With the towering peaks of the Cascade Mountains, a long, rocky coastline, cascading rivers, primeval forests and sprawling grasslands, Oregon is a birdwatcher’s paradise. A diverse array of birdlife resides there, with estimates of anywhere from 500 to 600 species known to live within the state’s borders.
Additional Info on Birds
Special thanks to Joel Geier from OregonBirdingTrails.com who provides us with this additional information:
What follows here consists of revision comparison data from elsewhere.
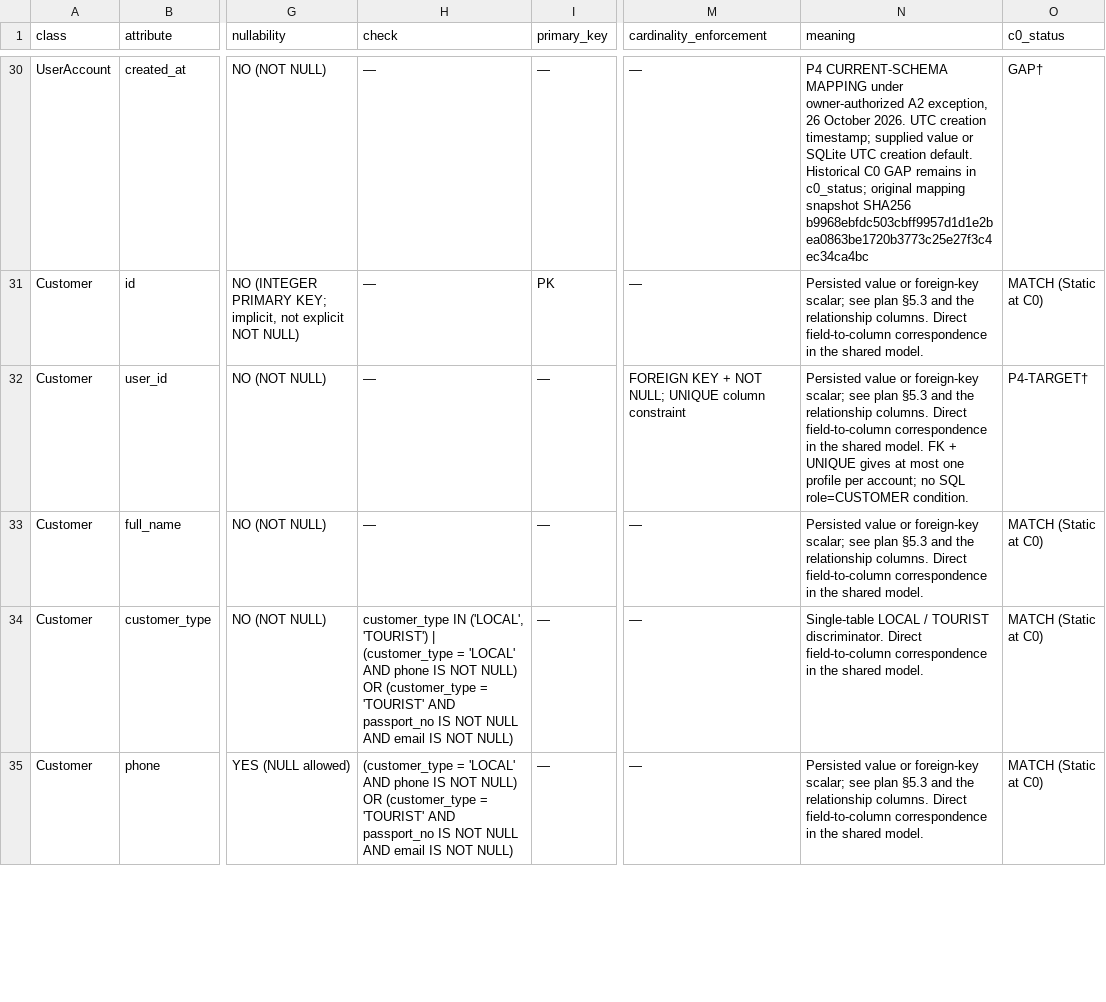
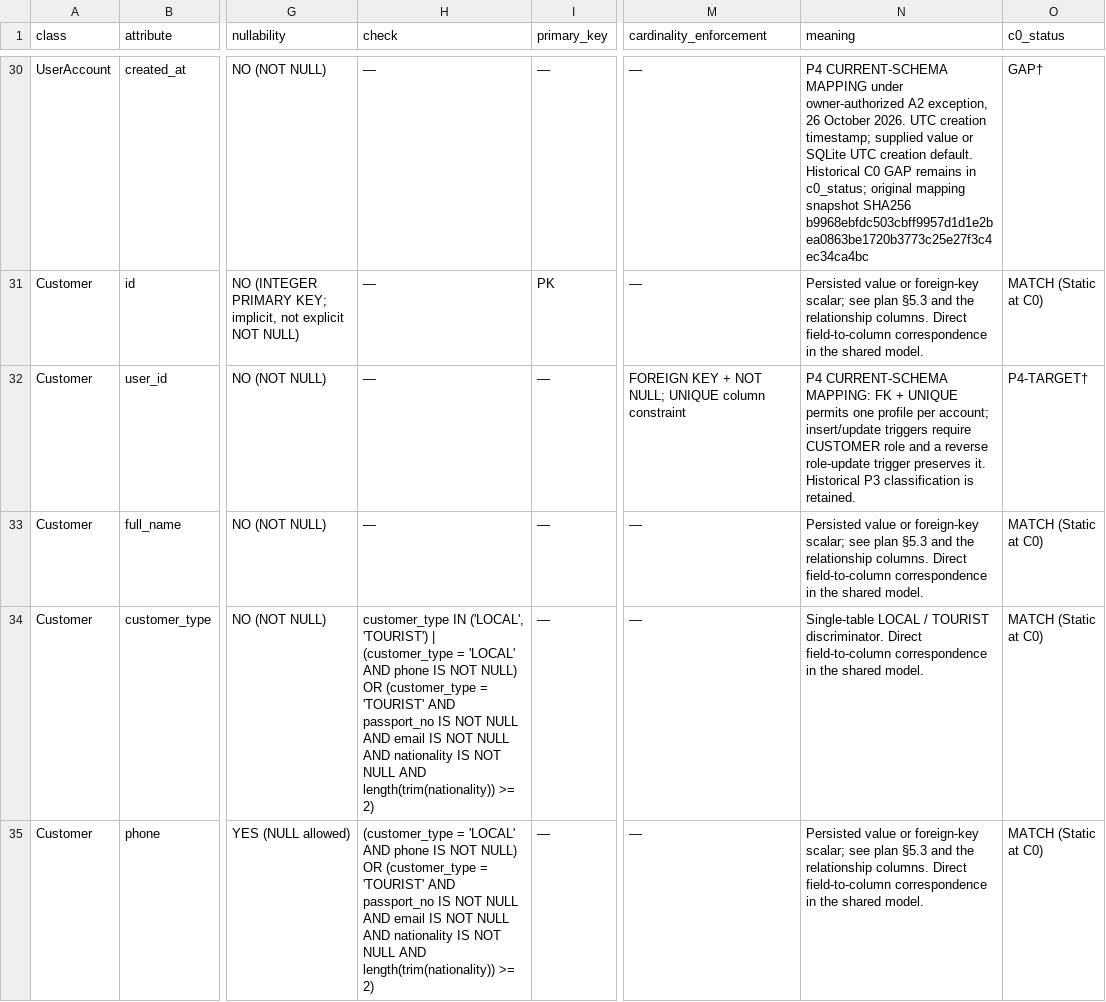
Before and after one commit to Dat071104/SaigonBite, a CSV file: docs/part2/design/class_table_mapping.csv, drawn as a sheet; only a part is shown, gaps mark what is left out; the diff covers the shown part only; the diff names each change by its address in the sheet, - before the commit and + after, or states it on an @@ line.

Commit message:
P4.7: enforce customer identity, checked account saves and per-order archive
BR-12/24/25: retain customer ownership, history and refund obligations. Owner A2 exception updates current schema mapping only; historical classifications and snapshots are retained.

```diff
--- a/docs/part2/design/class_table_mapping.csv
+++ b/docs/part2/design/class_table_mapping.csv
-N32 (meaning): Persisted value or foreign-key scalar; see plan §5.3 and the relationship columns. Direct field-to-column correspondence in the shared model. FK + UNIQUE gives at most one profile per account; no SQL role=CUSTOMER condition.
+N32 (meaning): P4 CURRENT-SCHEMA MAPPING: FK + UNIQUE permits one profile per account; insert/update triggers require CUSTOMER role and a reverse role-update trigger preserves it. Historical P3 classification is retained.
-H34 (check): …IS NOT NULL)
+H34 (check): …IS NOT NULL AND nationality IS NOT NULL AND length(trim(nationality)) >= 2)
-H35 (check): …IS NOT NULL)
+H35 (check): …IS NOT NULL AND nationality IS NOT NULL AND length(trim(nationality)) >= 2)
```
Also changed, not shown: 4 edited cells elsewhere in this file, 18 other files.
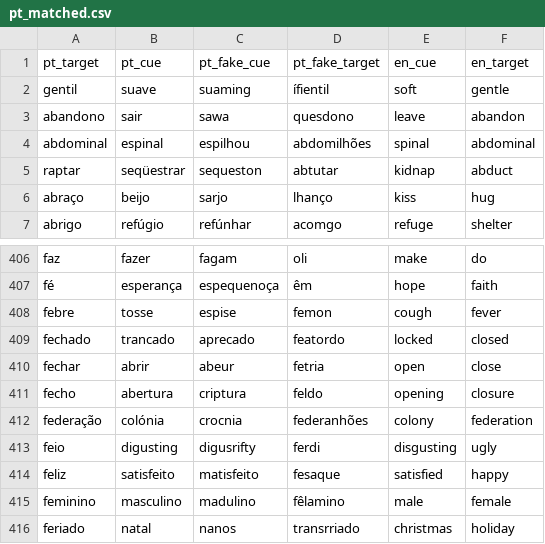
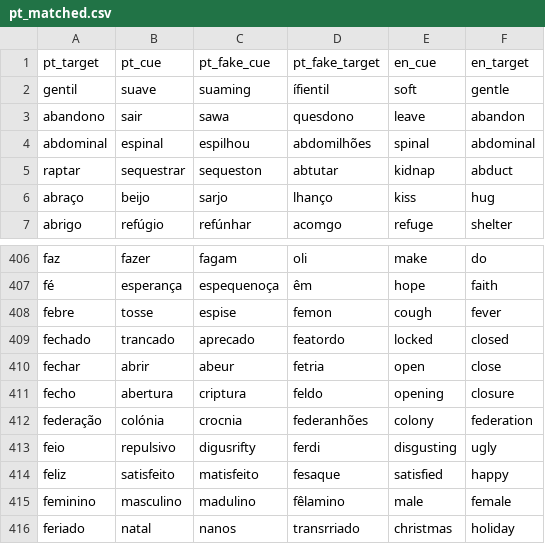
Before and after one commit to SemanticPriming/SPAML, a CSV file: 03_Materials/matched_stimuli/pt_matched.csv, drawn as a sheet; only a part is shown, gaps mark what is left out.

```diff
--- a/03_Materials/matched_stimuli/pt_matched.csv
+++ b/03_Materials/matched_stimuli/pt_matched.csv
@@ -4,3 +4,3 @@ abandono,sair,sawa,quesdono,leave,abandon
 abdominal,espinal,espilhou,abdomilhões,spinal,abdominal
-raptar,seqüestrar,sequeston,abtutar,kidnap,abduct
+raptar,sequestrar,sequeston,abtutar,kidnap,abduct
 abraço,beijo,sarjo,lhanço,kiss,hug
@@ -412,3 +412,3 @@ fecho,abertura,criptura,feldo,opening,closure
 federação,colónia,crocnia,federanhões,colony,federation
-feio,digusting,digusrifty,ferdi,disgusting,ugly
+feio,repulsivo,digusrifty,ferdi,disgusting,ugly
 feliz,satisfeito,matisfeito,fesaque,satisfied,happy
```
Also changed, not shown: 03_Materials/finalize_stimuli/pt/pt_trials_final.csv, 04_Procedure/pt/pt_words.csv.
Steller’s Jay (note spelling) is a good choice at least for the western half of the state, since this is a common species that many visitors look for. In the eastern part of the state its range is mainly restricted to mountain ranges with coniferous forests, and it’s absent from large areas of desert and canyonlands.
Lazuli Bunting is another western specialty bird that many visitors from the eastern states are keen to see. However, it’s rare along the Oregon Coast, and not that easy to find in the Cascades (listed as common for the trail, but this mainly refers to riparian habitats in lower elevations in the foothills of the Cascades). It can be abundant in riparian habitat in some of the river bottoms in the eastern part of the state, but often not easy to see in those habitats. There are sites along the Willamette Valley Birding Trail where this species is far easier to see, for example Bald Hill Park in Corvallis, or William L. Finley National Wildlife Refuge.
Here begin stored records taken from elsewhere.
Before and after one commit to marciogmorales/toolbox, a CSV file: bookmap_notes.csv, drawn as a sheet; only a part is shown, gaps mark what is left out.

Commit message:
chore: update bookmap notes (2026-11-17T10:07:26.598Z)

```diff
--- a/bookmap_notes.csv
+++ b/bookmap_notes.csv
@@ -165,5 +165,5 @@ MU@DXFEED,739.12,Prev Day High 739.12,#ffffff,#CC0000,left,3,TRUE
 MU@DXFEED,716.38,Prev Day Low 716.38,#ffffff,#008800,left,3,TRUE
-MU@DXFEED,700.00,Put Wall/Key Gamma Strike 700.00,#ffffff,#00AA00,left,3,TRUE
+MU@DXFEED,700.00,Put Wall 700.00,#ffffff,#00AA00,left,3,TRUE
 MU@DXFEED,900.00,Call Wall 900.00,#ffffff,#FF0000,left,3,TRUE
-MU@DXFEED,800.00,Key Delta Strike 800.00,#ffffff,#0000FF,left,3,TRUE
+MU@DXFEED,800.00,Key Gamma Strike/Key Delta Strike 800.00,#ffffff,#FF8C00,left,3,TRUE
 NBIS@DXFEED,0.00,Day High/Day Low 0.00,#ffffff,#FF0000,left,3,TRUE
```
Common Poorwill is rare west of the Cascades crest, and not that easy to find in the eastern part of the state. The most reliable location that I know of, among sites that are featured on Oregon Birding Trails, is Hot Springs Campground on Hart Mountain National Antelope Refuge (Basin & Range Birding Trail).
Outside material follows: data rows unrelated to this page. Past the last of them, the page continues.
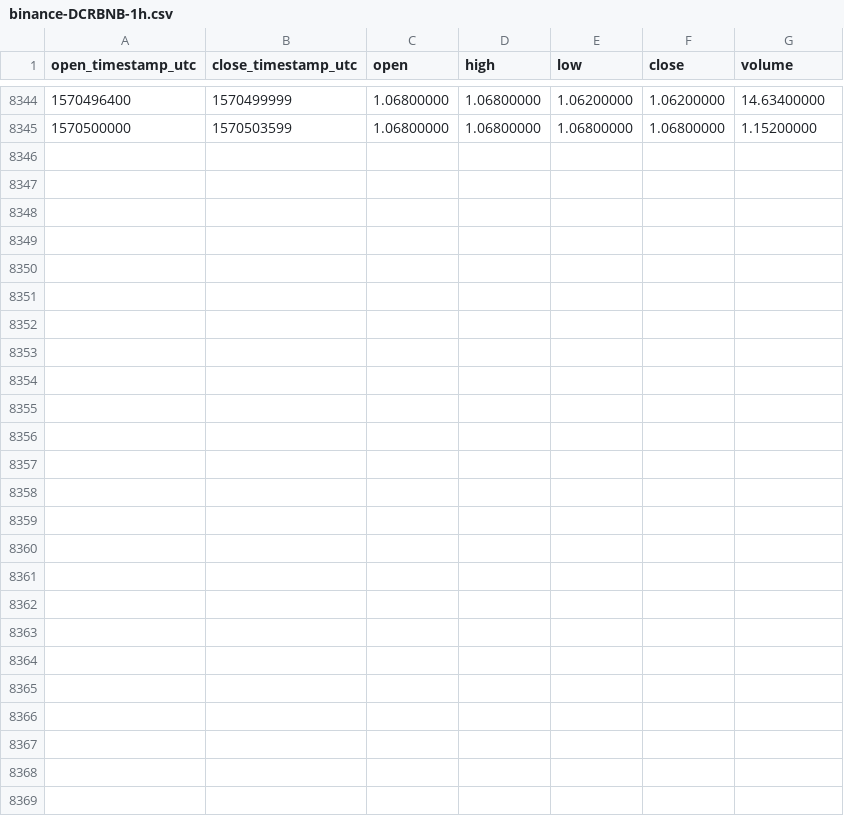
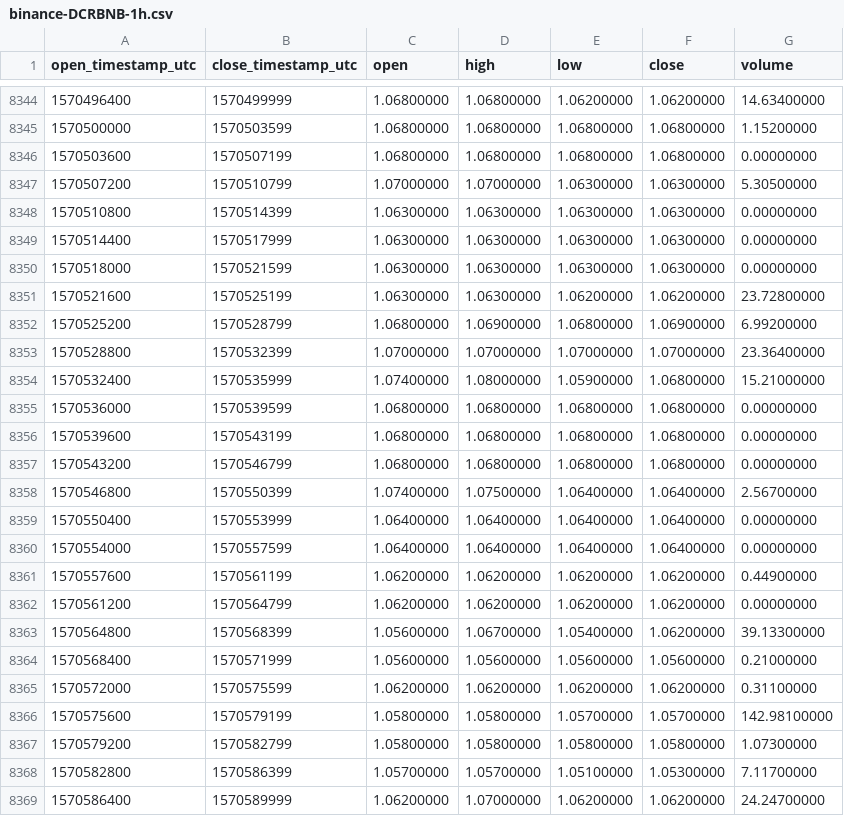
Before and after one commit to cryptobigbro/binance-DCRBNB, a CSV file: binance-DCRBNB-1h.csv, drawn as a sheet; only a part is shown, gaps mark what is left out.

Commit message:
Update OHLCV data.

```diff
--- a/binance-DCRBNB-1h.csv
+++ b/binance-DCRBNB-1h.csv
@@ -8345 +8345,25 @@ open_timestamp_utc,close_timestamp_utc,open,high,low,close,volume
 1570500000,1570503599,1.06800000,1.06800000,1.06800000,1.06800000,1.15200000
+1570503600,1570507199,1.06800000,1.06800000,1.06800000,1.06800000,0.00000000
+1570507200,1570510799,1.07000000,1.07000000,1.06300000,1.06300000,5.30500000
+1570510800,1570514399,1.06300000,1.06300000,1.06300000,1.06300000,0.00000000
+1570514400,1570517999,1.06300000,1.06300000,1.06300000,1.06300000,0.00000000
+1570518000,1570521599,1.06300000,1.06300000,1.06300000,1.06300000,0.00000000
+1570521600,1570525199,1.06300000,1.06300000,1.06200000,1.06200000,23.72800000
+1570525200,1570528799,1.06800000,1.06900000,1.06800000,1.06900000,6.99200000
+1570528800,1570532399,1.07000000,1.07000000,1.07000000,1.07000000,23.36400000
+1570532400,1570535999,1.07400000,1.08000000,1.05900000,1.06800000,15.21000000
+1570536000,1570539599,1.06800000,1.06800000,1.06800000,1.06800000,0.00000000
+1570539600,1570543199,1.06800000,1.06800000,1.06800000,1.06800000,0.00000000
+1570543200,1570546799,1.06800000,1.06800000,1.06800000,1.06800000,0.00000000
+1570546800,1570550399,1.07400000,1.07500000,1.06400000,1.06400000,2.56700000
+1570550400,1570553999,1.06400000,1.06400000,1.06400000,1.06400000,0.00000000
+1570554000,1570557599,1.06400000,1.06400000,1.06400000,1.06400000,0.00000000
+1570557600,1570561199,1.06200000,1.06200000,1.06200000,1.06200000,0.44900000
+1570561200,1570564799,1.06200000,1.06200000,1.06200000,1.06200000,0.00000000
+1570564800,1570568399,1.05600000,1.06700000,1.05400000,1.06200000,39.13300000
+1570568400,1570571999,1.05600000,1.05600000,1.05600000,1.05600000,0.21000000
+1570572000,1570575599,1.06200000,1.06200000,1.06200000,1.06200000,0.31100000
+1570575600,1570579199,1.05800000,1.05800000,1.05700000,1.05700000,142.98100000
+1570579200,1570582799,1.05800000,1.05800000,1.05800000,1.05800000,1.07300000
+1570582800,1570586399,1.05700000,1.05700000,1.05100000,1.05300000,7.11700000
+1570586400,1570589999,1.06200000,1.07000000,1.06200000,1.06200000,24.24700000
```
Also changed, not shown: binance-DCRBNB-1d.csv.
Hooded Merganser can be found pretty regularly in the Willamette Valley, except while females are on nests when they tend to be secretive. This time of the year (March) they are very easy to see at Willamette Valley Birding Trail sites such as William L. Finley NWR, Ankeny NWR, Baskett Slough NWR, and E.E. Wilson Wildlife Area.
Common Mergansers are fairly easy to see along rivers throughout western Oregon.
Snowy Egret is rare in most of the state, but can be found around Coos Bay on the SW Oregon coast, and (during nesting season) at a few sites in the Basin & Range region.
Rock Sandpiper is a rare but annual visitor to a few favored sites on the Oregon coast, and seems like a good choice for this category.
American Dipper is moderately common along streams in the Cascades, Coast Range, and a few places in the Basin & Range and Blue Mountains regions.
Snow Buntings are indeed rare across most of Oregon, except the NE corner of the state which regularly gets flocks in winter. It’s hard to imagine that someone would travel to Oregon to look for one, since the odds are much better in the Upper Midwest. Possibly a more interesting regional bird to highlight might be Gray-crowned Rosy-Finch (nests in Cascades), or Black Rosy-Finch (nests on Steens Mtn in the Basin & Range region).
Least Bittern (mentioned in the Mt. McLoughlin loop writeup) has only been reported a handful of times in the past 20 years. It could well count as the rarest bird that might possibly nest in the state.